Apple will allow third-party app stores, because the EU is playing hardball
The European Union isn’t having any of Apple’s exclusionary business practices.
First, Apple was forced to make iPhones USB-C compatible by 2024, and now the company must allow third-party app stores on its iPhones and iPads. Per Bloomberg‘s Mark Gurman, Apple is complying with the EU’s Digital Markets Acta series of strict rules aimed at breaking down anti-competitive practices from Big Tech and improving interoperability for consumers.
Apple’s compliance with the law essentially means that third-party developers can directly connect with app users without the 30-percent commission fee Apple takes in exchange for housing apps on the App Store. Opening up its software to third parties is one of the biggest issues Apple has fought.
Apple has argued that apps outside of the App Store could be unsafe and undermine its privacy practices. Until now, going through the App Store was the only way app developers could get on Apple devices. But this move would remove Apple as the gatekeeper, which could have a major impact on the current app landscape. By downloading a third-party app store, users could access any app, including ones that aren’t on Apple’s App Store, like Fortnite, which was blacklisted from the App Store for creating a workaround for players to make in-app purchases directly through Fortnite creator Epic Games. That bitter legal battle is ongoing.

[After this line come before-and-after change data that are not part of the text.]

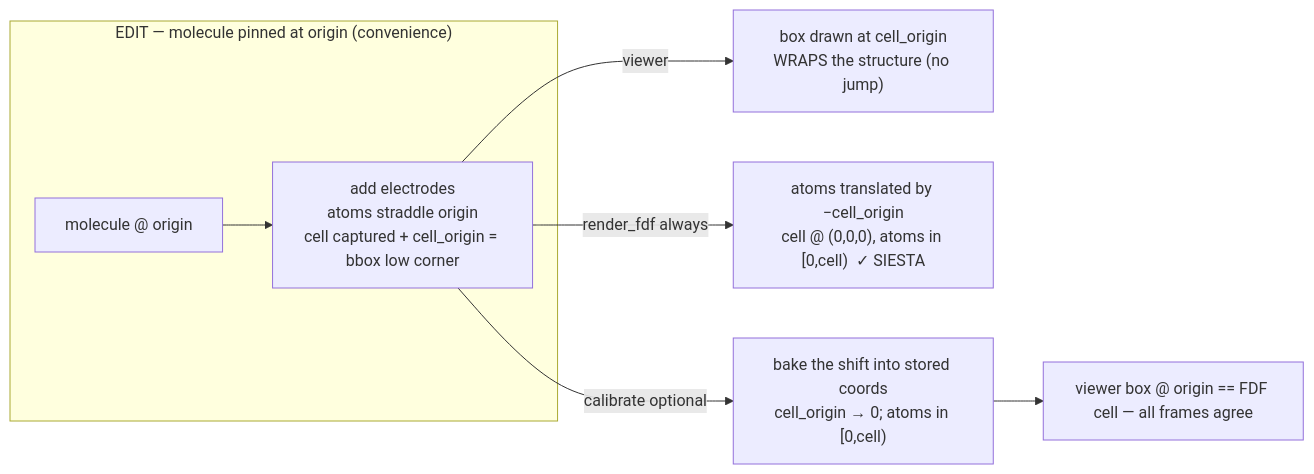
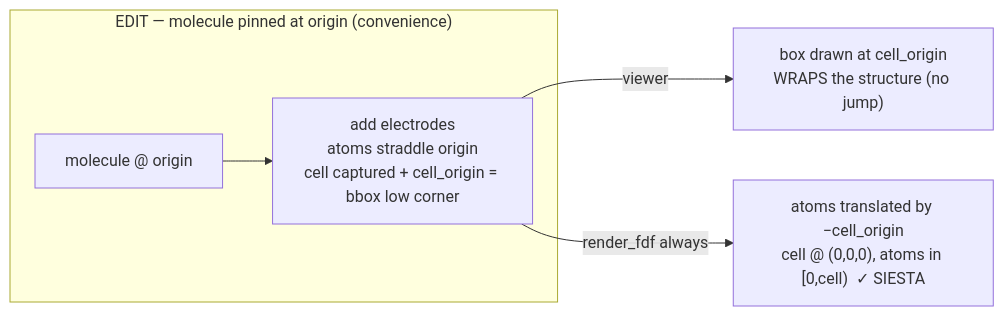
Before and after one commit to Qing-LAB/molbuilder: the first of 4 diagrams in docs/model/structure-periodicity.md, drawn with Mermaid. The commit also changed other lines of this file and 18 other files, not shown here.

````diff
--- a/docs/model/structure-periodicity.md
+++ b/docs/model/structure-periodicity.md
@@ -563,10 +560,8 @@
 ```mermaid
 flowchart LR
     subgraph EDIT["EDIT — molecule pinned at origin (convenience)"]
         M["molecule @ origin"] --> E["add electrodes<br/>atoms straddle origin<br/>cell captured + cell_origin = bbox low corner"]
     end
     E -->|viewer| V["box drawn at cell_origin<br/>WRAPS the structure (no jump)"]
     E -->|render_fdf always| S["atoms translated by −cell_origin<br/>cell @ (0,0,0), atoms in [0,cell)  ✓ SIESTA"]
-    E -->|calibrate optional| C["bake the shift into stored coords<br/>cell_origin → 0; atoms in [0,cell)"]
-    C --> V2["viewer box @ origin == FDF cell — all frames agree"]
 ```
````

According to Gurman, Apple employees are currently engaged in a major push to open up key elements of Apple’s platforms to be in accordance with the law. Reportedly, Apple is planning these changes in an iOS 17 update next year. The Digital Markets Act goes into effect in a few months, but companies have until 2024 — or else risk a fine of 20 percent of annual global sales.